Why Do Grocery Stores In Poor Areas Smell Bad?

I would expect a small, indepedent market to have a lot less resources for cleaning and odor control than a giant chain.

So what should our shirts say?
I Burning Your Dog

1920’s Style Death Ray

Hi, Opal

Nuke It From Orbit - It’s the Only Way to Be Sure

Nothing. That’s the Beauty of It
(Another Tucsonan putting in his 2 cents’ worth. Go Cats!)

How about I LOVE THE DOPE!!

What? It’s not like we won’t blend right in.

I have to corroborate the OP’s claim. I worked for a wine/spirit company and had to visit dozens and dozens of stores and I can distinctly remember the stores in poorer parts of town indeed smelling bad (and smelling even worse in the backroom). It’s a strange phenomenon that I had never thought twice about until now.

My WAG is that everything mentioned so far plays a factor. A poorer area likely hasn’t had new construction in a while, has a lower class of employee and customer, and less care about cleanliness.

It’s more incentive for the best and brightest in that area to leave for a nicer area perpetuating the downfall of this poor neighborhood.

Same here, beverage distributor driver.
Worst case I ever saw was involved plastic tubs of raw chicken stacked several tubs high, chicken in direct contact with the bottom of the tub above it.
The topper was the woman changing a baby’s(poopy!) diaper on the meat counter.:eek::eek::eek:

I’m sitting at an airport waiting for my flight and as I read your post, a mouse darting next to me and behind the Coke machine. I don’t think I’m gonna read any more posts today.

Our local K Mart smells like the dirtiest and filthiest homeless person I’ve ever come across. I’ve volunteered at the local homeless shelter, and management there either makes people that smell this bad either shower, or get out of the shelter.

You see, in their vestibule, there is a perforated rubber mat system that has gathered both moisture and dirt, and rotting grocery item odors for nearly 20 years. Also, the carpeted area just inside the store is original, too. The disgusting odor that this combination creates when first entering your store nearly makes me gag. It is is NO wonder this store does so poorly in sales. K Mart got into the business of selling groceries without knowing how to deal with the odors of organic rot. Please, take up the perforated flooring in the vestibule and power-wash everything with Clorox. Also, Please replace the carpeting inside the entrance, or I will not return.

OMG, I completely forgot that smell.

The Grocer used to smell like vegtables, plants, fruits and a hint of fresh from the farm stink.

Not just in the veggie part of the store, but all over.

It’s all sanitized now…even the corner veggie stand hardly has a smell anymore.

My garbage doesn’t have the smell of refuse either, no corn husks, tater peelings or fish heads and soup bones…just a lingering air of kitty poo. :frowning:
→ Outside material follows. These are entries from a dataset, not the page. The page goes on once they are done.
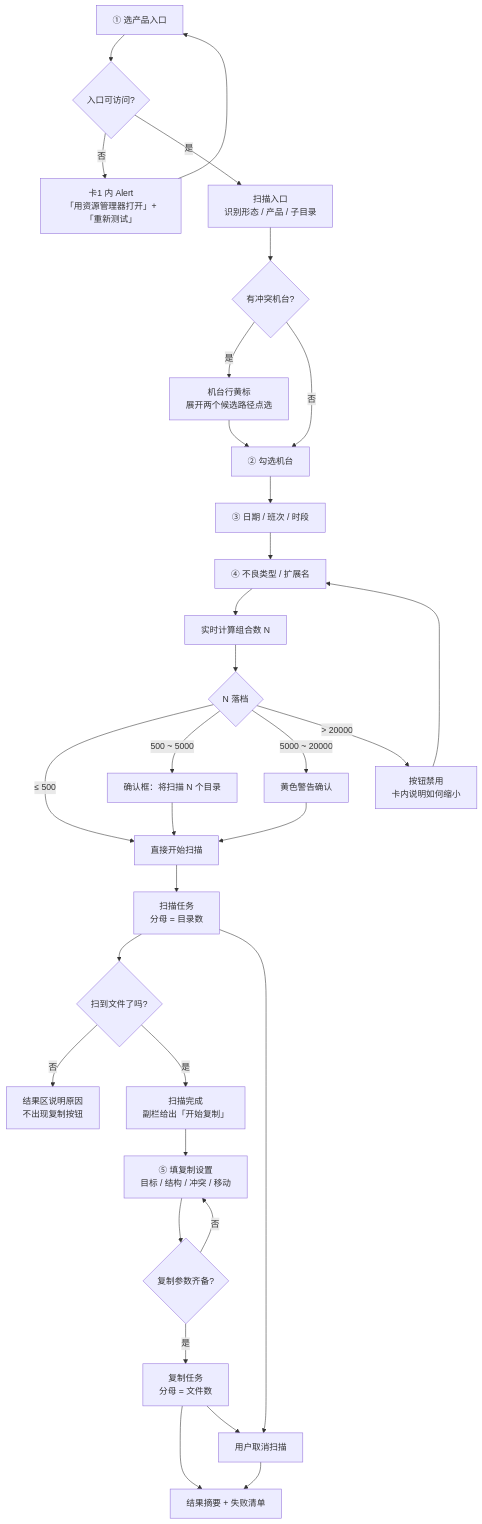
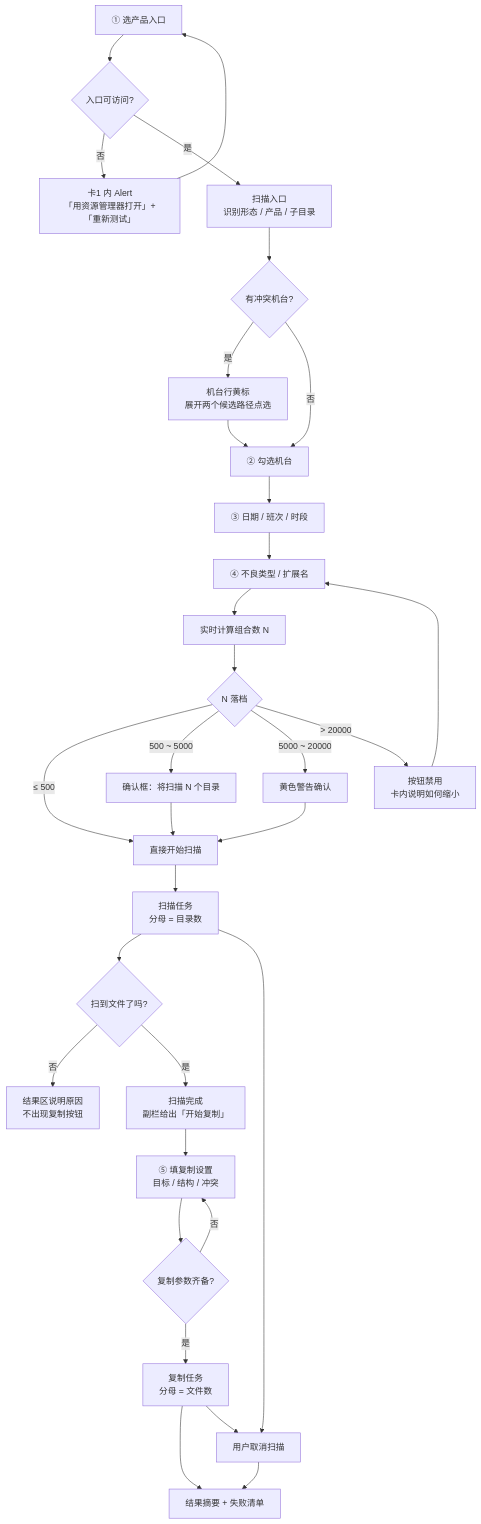
One commit to lynusx/shx-tools-app changed the third of 5 diagrams in shx-tools-UI设计规范.md. Above: the diagram before and after it, drawn with Mermaid. The commit also changed other lines of this file and 4 other files, not shown here.

````diff
--- a/shx-tools-UI设计规范.md
+++ b/shx-tools-UI设计规范.md
@@ -186,33 +190,33 @@
 ```mermaid
 flowchart TD
   A["① 选产品入口"] --> B{"入口可访问?"}
   B -- 否 --> B1["卡1 内 Alert<br/>「用资源管理器打开」+「重新测试」"]
   B1 --> A
   B -- 是 --> C["扫描入口<br/>识别形态 / 产品 / 子目录"]
   C --> D{"有冲突机台?"}
   D -- 是 --> D1["机台行黄标<br/>展开两个候选路径点选"]
   D1 --> E
   D -- 否 --> E["② 勾选机台"]
   E --> F["③ 日期 / 班次 / 时段"]
   F --> G["④ 不良类型 / 扩展名"]
   G --> H["实时计算组合数 N"]
   H --> I{"N 落档"}
   I -- "≤ 500" --> J["直接开始扫描"]
   I -- "500 ~ 5000" --> J1["确认框：将扫描 N 个目录"]
   I -- "5000 ~ 20000" --> J2["黄色警告确认"]
   I -- "> 20000" --> J3["按钮禁用<br/>卡内说明如何缩小"]
   J3 --> G
   J1 --> J
   J2 --> J
   J --> K["扫描任务<br/>分母 = 目录数"]
   K --> K1{"扫到文件了吗?"}
   K1 -- 否 --> K2["结果区说明原因<br/>不出现复制按钮"]
   K1 -- 是 --> L["扫描完成<br/>副栏给出「开始复制」"]
-  L --> M["⑤ 填复制设置<br/>目标 / 结构 / 冲突 / 移动"]
+  L --> M["⑤ 填复制设置<br/>目标 / 结构 / 冲突"]
   M --> M1{"复制参数齐备?"}
   M1 -- 否 --> M
   M1 -- 是 --> N["复制任务<br/>分母 = 文件数"]
   N --> O["结果摘要 + 失败清单"]
   K --> P["用户取消扫描"] --> O
   N --> P
 ```
````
On the front, a mean looking “LOL Kitty” with the saying…
I can has…Pigeon Eggs?

Here are some more possibilities:

Fighting ignorance since 1973. It’s taking longer than we thought.

Just once. In 1960. For about twenty minutes.

“Rio” by Duran Duran.


The Master speaks.

It is mostly the meat counter, the closest grocery to me has stale semi-rotting meat in old barely functioning freezers. You need only look at their selection of poorly frozen dripping blood all over the freezer beef liver to see the problem, compounded by the fact most people buying it locally is for use in homemade dog food. This sets up a vicious cycle too, the poor freezers lead to the meat getting stale which is visible and creates a smell which puts people off buying meat there which leads to it not selling and rotting and…

Meat is the only thing I refuse to buy there, for some reason the store thinks they MUST carry meat.

You’d be amazed how stinky clean cardboard can be when it gets damp and when you have roughly 3,000 cartons all stacked together in the back room.

I used to work for a grocery store on the “drugs and pharmacy” side. There was no food stocked in there. Just toothpaste, aspririn, toys, diapers, shampoo, etc., but that room could smack you in the head with that collective cardboard smell.

The food side’s back room smelled about the same as we were running on a “just in time” sort of stocking where deliveries didn’t sit in the back for a week - for the most part, wrapped pallets came off the trucks and went right off to the aisles.

However, the liquor backroom stank of stale beer - ignore just one broken bottle and it seeps permanently into the concrete floor. Similarly, the produce and meat rooms were pretty stinky. Needless to say, the garbage end of things, including the baler room, were horrible.

As someone said above, there’s always something rotten in a grocery store, just because there’s so much food there. On the other side of town, someone is building a completely new grocery store from the ground up. I can guarantee that before they open, that there will be at least one fuzzy bunch of grapes and one orange that’s turned green.

I always called that particular scent eau de Chinatown. I thought it was because they were buying cheaper produce that was closer to expiry and they had to thrown more away, but I’m probably wrong.